Deep Water continues SBS’ trend towards mounting large-scale event series rather than attempting an ongoing drama series.
The expense of television production means that SBS needs to be judicious about what it invests in, with the risk associated in launching a drama possibly beyond the value it would find.
“We certainly have our funding challenges,” Heald agreed. “We are moving to an event strategy as we believe if we can line up everything that the organisation does, we have the best prospects of getting cut-through with audiences. Whether it’s Eurovision or any of the docs or dramas that have come down in the past, we’ve always found that when we could line up our TV group with our news group, our online group, and our radio group, we have a good opportunity to make it cut through.
“Clearly we’d like to do more of those. The Principal, which we did last year, was a four-parter that provided a good template for us. While it’s more difficult to promote smaller kinds of shows, it also gives us a much richer palate to tackle a whole bunch of charter-based issues.

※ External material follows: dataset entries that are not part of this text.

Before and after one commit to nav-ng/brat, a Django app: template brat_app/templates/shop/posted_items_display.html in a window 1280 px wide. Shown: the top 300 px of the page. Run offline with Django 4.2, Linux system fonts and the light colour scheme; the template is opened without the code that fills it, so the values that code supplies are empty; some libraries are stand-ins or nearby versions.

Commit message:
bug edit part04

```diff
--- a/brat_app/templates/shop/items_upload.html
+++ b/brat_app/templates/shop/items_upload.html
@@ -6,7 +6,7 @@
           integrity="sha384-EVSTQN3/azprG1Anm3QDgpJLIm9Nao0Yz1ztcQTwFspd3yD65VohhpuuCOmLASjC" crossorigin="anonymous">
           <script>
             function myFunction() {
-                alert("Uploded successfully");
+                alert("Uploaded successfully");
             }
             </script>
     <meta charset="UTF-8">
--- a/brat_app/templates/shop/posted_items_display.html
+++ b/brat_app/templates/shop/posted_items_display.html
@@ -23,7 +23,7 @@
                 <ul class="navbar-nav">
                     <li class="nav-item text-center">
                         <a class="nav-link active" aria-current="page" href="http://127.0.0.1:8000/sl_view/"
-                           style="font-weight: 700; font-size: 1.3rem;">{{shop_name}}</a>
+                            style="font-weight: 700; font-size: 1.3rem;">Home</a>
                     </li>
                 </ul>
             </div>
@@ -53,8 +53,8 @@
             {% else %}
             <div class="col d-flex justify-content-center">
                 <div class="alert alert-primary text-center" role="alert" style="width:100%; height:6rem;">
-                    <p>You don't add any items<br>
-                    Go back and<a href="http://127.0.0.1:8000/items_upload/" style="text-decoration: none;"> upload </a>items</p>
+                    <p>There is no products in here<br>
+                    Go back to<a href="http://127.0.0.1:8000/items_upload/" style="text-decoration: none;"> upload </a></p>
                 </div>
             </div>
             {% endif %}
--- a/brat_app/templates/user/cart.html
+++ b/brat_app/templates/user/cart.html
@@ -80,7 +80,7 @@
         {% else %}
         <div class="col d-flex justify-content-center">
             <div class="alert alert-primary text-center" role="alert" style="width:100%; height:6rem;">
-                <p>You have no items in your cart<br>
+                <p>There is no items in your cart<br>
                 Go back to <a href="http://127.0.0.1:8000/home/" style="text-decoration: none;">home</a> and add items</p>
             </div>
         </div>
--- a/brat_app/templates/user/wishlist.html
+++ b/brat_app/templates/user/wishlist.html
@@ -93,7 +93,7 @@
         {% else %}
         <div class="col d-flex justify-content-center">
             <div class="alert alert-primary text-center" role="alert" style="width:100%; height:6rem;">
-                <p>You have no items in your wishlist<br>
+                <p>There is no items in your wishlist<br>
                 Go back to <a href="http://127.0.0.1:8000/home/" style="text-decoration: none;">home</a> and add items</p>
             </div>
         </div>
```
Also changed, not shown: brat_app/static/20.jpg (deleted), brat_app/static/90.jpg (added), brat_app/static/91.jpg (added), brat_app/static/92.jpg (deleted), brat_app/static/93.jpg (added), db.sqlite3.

The Principal was obviously rich with things like Islamaphobia, the struggles of public schools with policy, and the challenges of recent migrants and refugees settling in the country. If we do four-parters, it’s better for us to do three four-parters a year than one 12-parter a year. It means we can have a richer palate and a more diverse palate of charter-based stories.”
Earlier this year SBS launched the first season of the comedy The Family Law, which has a second season now in production.
Where SBS has been able to generate some buzz has been through the casting of its shows. Leading the cast of recognisable actors in Deep Water are its stars Yael Stone and Noah Taylor. The Australian-born Stone is best known for her role in the US Netflix series Orange Is The New Black. Co-star Taylor has also found fame internationally with recent recurring roles on Game of Thrones, Peaky Blinders, and Powers. Deep Water represents one of Taylor’s rare Australian TV appearances, having done a guest spot on Rake in 2010, and before then a 1997 appearance on Water Rats.
A cast led by two internationally recognised local actors makes it easier to generate foreign sales.
“Cast is always an interesting challenge for us. There are two things we need to achieve with our dramas. Firstly, that is to bring in some real marquee names that will help take our shows to broad audiences. If you look at The Principal, we had Alex Demetriades and Aiden Young. Here you’ve got Yael and Noah. We’re also trying to find casting opportunities for new and emerging actors, especially from multicultural backgrounds. You’d assume here that having Yael and Noah helming the show will hopefully help with international sales prospects,” Heald said.
The Deep Water miniseries launches on SBS on 5 October.